Several ownership changes after the Senators became the Texas Rangers (see chronology below), Bush became the team’s managing general partner. He enjoyed a nice profit, about $15 million (“more money than I ever dreamed possible,” he wrote in his 1999 book “A Charge to Keep”) when his group sold the team in 1998.

At the time, Bush was living in government housing in Austin while temporarily employed as a governor, a job he quit in 2000 to take another government post.

The new Nationals were a foreign-based entity (known as the Montreal Expos) until taken over by American interests, sent briefly to a Caribbean island (where they played “home” games in Puerto Rico) before being transferred to Washington.

Printed with permission from Ken Herman, Cox Newspapers.

The President and Friend at Graceland - June 30, 2006

By Julie Mason, Houston Chronicle

Lawdy, lawdy, lawdy Mr. President — Priscilla Presley, bit of a first lady in her own right, waited with daughter Lisa Marie on the front steps of Graceland as the presidential motorcade wound its way to the door. They didn't really look over at the pre-positioned pool, try as we might to make meaningful eye contact.

The mother wore a cream-colored pantsuit and had reddish hair, the daughter was in a brown skirted suit, with blonde and brown streaks in her hair. They whispered to each other and watched the cars pull up.
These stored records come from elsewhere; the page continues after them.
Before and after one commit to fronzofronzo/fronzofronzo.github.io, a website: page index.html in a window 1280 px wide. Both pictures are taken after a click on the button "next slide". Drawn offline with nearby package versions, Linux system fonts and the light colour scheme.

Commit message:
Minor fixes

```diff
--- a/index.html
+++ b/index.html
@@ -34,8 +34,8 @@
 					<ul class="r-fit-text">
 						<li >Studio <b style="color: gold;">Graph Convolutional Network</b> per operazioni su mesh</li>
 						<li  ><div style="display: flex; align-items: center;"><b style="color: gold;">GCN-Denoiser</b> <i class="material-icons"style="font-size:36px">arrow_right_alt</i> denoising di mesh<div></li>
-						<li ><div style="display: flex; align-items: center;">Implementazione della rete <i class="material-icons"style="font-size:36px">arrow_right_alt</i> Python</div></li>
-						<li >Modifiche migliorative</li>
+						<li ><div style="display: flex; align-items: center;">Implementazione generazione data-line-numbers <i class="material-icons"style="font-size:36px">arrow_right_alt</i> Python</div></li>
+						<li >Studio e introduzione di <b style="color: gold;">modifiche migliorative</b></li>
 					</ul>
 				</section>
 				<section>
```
The motorcade pulled in without with usual screaming sirens, given the dignity of the ocassion. Bush and Koizumi got out of the car but seemed paralyzed by a winsome kind of shyness. It was Mrs. Bush who bounded up the steps with a friendly, "How're y'all?" Handshakes all around and oops — the first ladies must have forgot to coordinate because Mrs. Bush was in a cream-colored pantsuit, as well.

Still and all, they posed gamely for a group photo on the steps. Bush was chatting with Lisa Marie. Just writing that seems totally weird. The two leaders were in shirtsleeves and casual slacks. Bush seemed pretty cheery.
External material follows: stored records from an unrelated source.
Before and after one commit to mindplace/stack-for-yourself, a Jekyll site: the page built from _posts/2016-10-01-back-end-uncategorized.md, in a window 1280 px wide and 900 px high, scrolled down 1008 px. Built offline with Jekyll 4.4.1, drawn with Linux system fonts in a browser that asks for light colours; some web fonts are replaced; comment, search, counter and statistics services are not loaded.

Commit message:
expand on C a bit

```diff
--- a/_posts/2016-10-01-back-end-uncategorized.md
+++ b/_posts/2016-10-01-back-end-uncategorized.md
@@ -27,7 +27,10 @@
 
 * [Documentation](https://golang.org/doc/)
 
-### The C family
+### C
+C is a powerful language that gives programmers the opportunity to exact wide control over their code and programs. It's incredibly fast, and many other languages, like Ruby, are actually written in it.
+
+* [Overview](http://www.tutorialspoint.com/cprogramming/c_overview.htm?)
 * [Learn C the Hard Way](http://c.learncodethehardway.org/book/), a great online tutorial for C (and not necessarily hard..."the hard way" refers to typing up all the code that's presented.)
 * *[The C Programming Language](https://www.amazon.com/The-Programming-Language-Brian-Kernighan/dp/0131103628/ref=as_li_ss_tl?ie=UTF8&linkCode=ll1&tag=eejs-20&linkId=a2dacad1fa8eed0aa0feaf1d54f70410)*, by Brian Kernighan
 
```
Coming up behind the lead cars were the entourage, not unlike the King's own. Josh Bolten, also a rock star of sorts, wandered up the steps in his shades. Karl Rove, the "other" Elvis, seemed excited and moved around a lot. A sprawling motorcade pool came dashing up the driveway, clearing the way for this pool to head to the gift shop.

Printed with permission from Julie Mason, Houston Chronicle.

Comments

 

Please keep your community civil. All comments must follow the NPR.org Community rules and terms of use, and will be moderated prior to posting. NPR reserves the right to use the comments we receive, in whole or in part, and to use the commenter's name and location, in any medium. See also the Terms of Use, Privacy Policy and Community FAQ.

Support comes from: